**About this task**
From the entries below, list each line with "subtítulo".

**Revision tracking records**
====
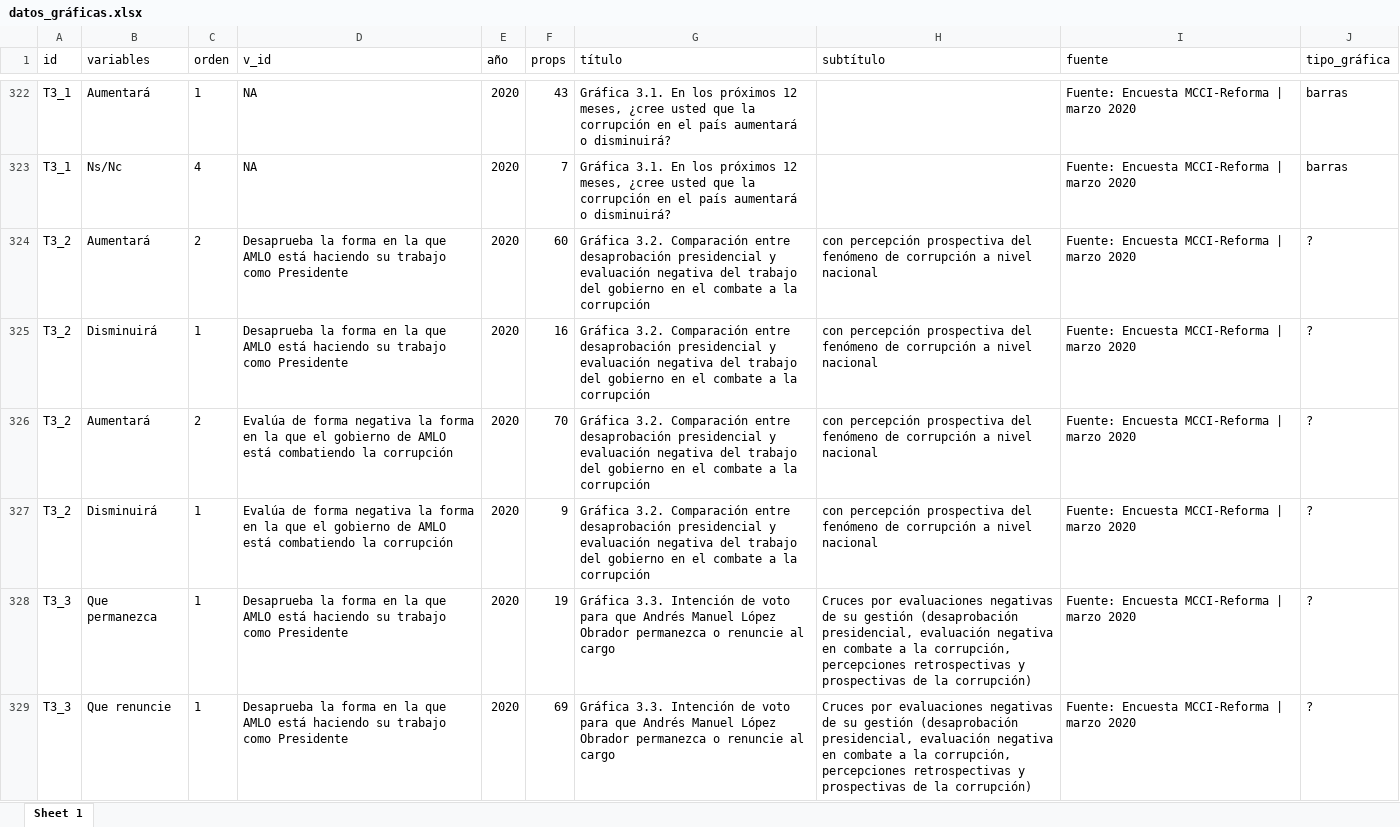
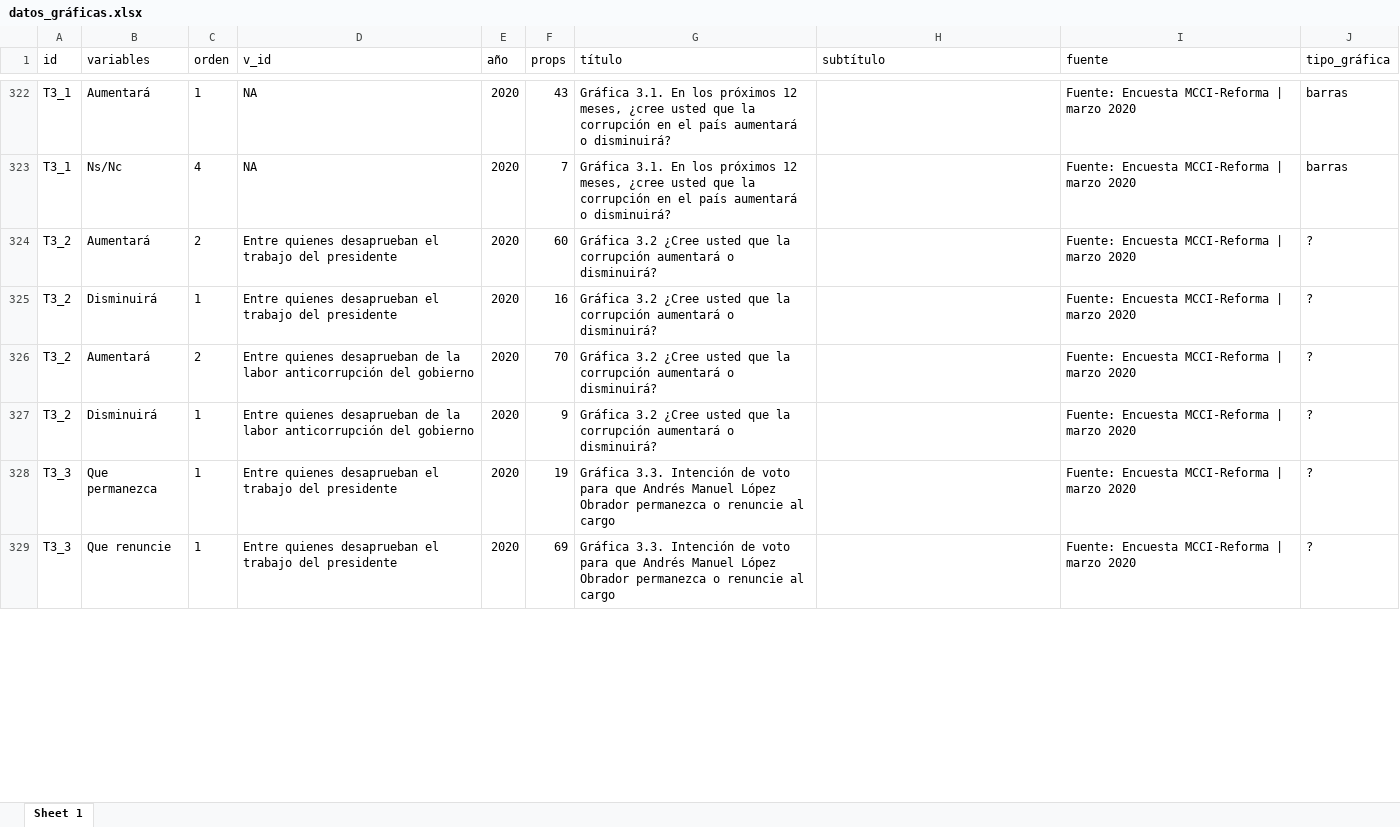
Before and after one commit to mxvscorrupcion/MCCI_LMFCI2020, an Excel workbook: 01_datos/datos_gráficas.xlsx, sheet Sheet 1, drawn as a sheet; only a part is shown, gaps mark what is left out; values as stored, in another font and other column widths than the file's, no borders; the diff covers the shown part only; the diff names each change by its address in the sheet, - before the commit and + after, or states it on an @@ line.

```diff
--- a/01_datos/datos_gráficas.xlsx (sheet Sheet 1)
+++ b/01_datos/datos_gráficas.xlsx (sheet Sheet 1)
-D324:D325 (v_id): Desaprueba la forma en la que AMLO está haciendo su trabajo como Presidente
+D324:D325 (v_id): Entre quienes desaprueban el trabajo del presidente
-G324:G327 (título): Gráfica 3.2. Comparación entre desaprobación presidencial y evaluación negativa del trabajo del gobierno en el combate a la corrupción
+G324:G327 (título): Gráfica 3.2 ¿Cree usted que la corrupción aumentará o disminuirá?
-H324:H327 (subtítulo): con percepción prospectiva del fenómeno de corrupción a nivel nacional
+H324:H327 (subtítulo): (empty)
-D326:D327 (v_id): Evalúa de forma negativa la forma en la que el gobierno de AMLO está combatiendo la corrupción
+D326:D327 (v_id): Entre quienes desaprueban de la labor anticorrupción del gobierno
-D328:D329 (v_id): Desaprueba la forma en la que AMLO está haciendo su trabajo como Presidente
+D328:D329 (v_id): Entre quienes desaprueban el trabajo del presidente
-H328:H329 (subtítulo): Cruces por evaluaciones negativas de su gestión (desaprobación presidencial, evaluación negativa en combate a la corrupción, percepciones retrospectivas y prospectivas de la corrupción)
+H328:H329 (subtítulo): (empty)
```
Also changed, not shown: 22 edited cells elsewhere in this sheet, 6 other files.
====
**Answer to this task**
-H324:H327 (subtítulo): con percepción prospectiva del fenómeno de corrupción a nivel nacional
+H324:H327 (subtítulo): (empty)
-H328:H329 (subtítulo): Cruces por evaluaciones negativas de su gestión (desaprobación presidencial, evaluación negativa en combate a la corrupción, percepciones retrospectivas y prospectivas de la corrupción)
+H328:H329 (subtítulo): (empty)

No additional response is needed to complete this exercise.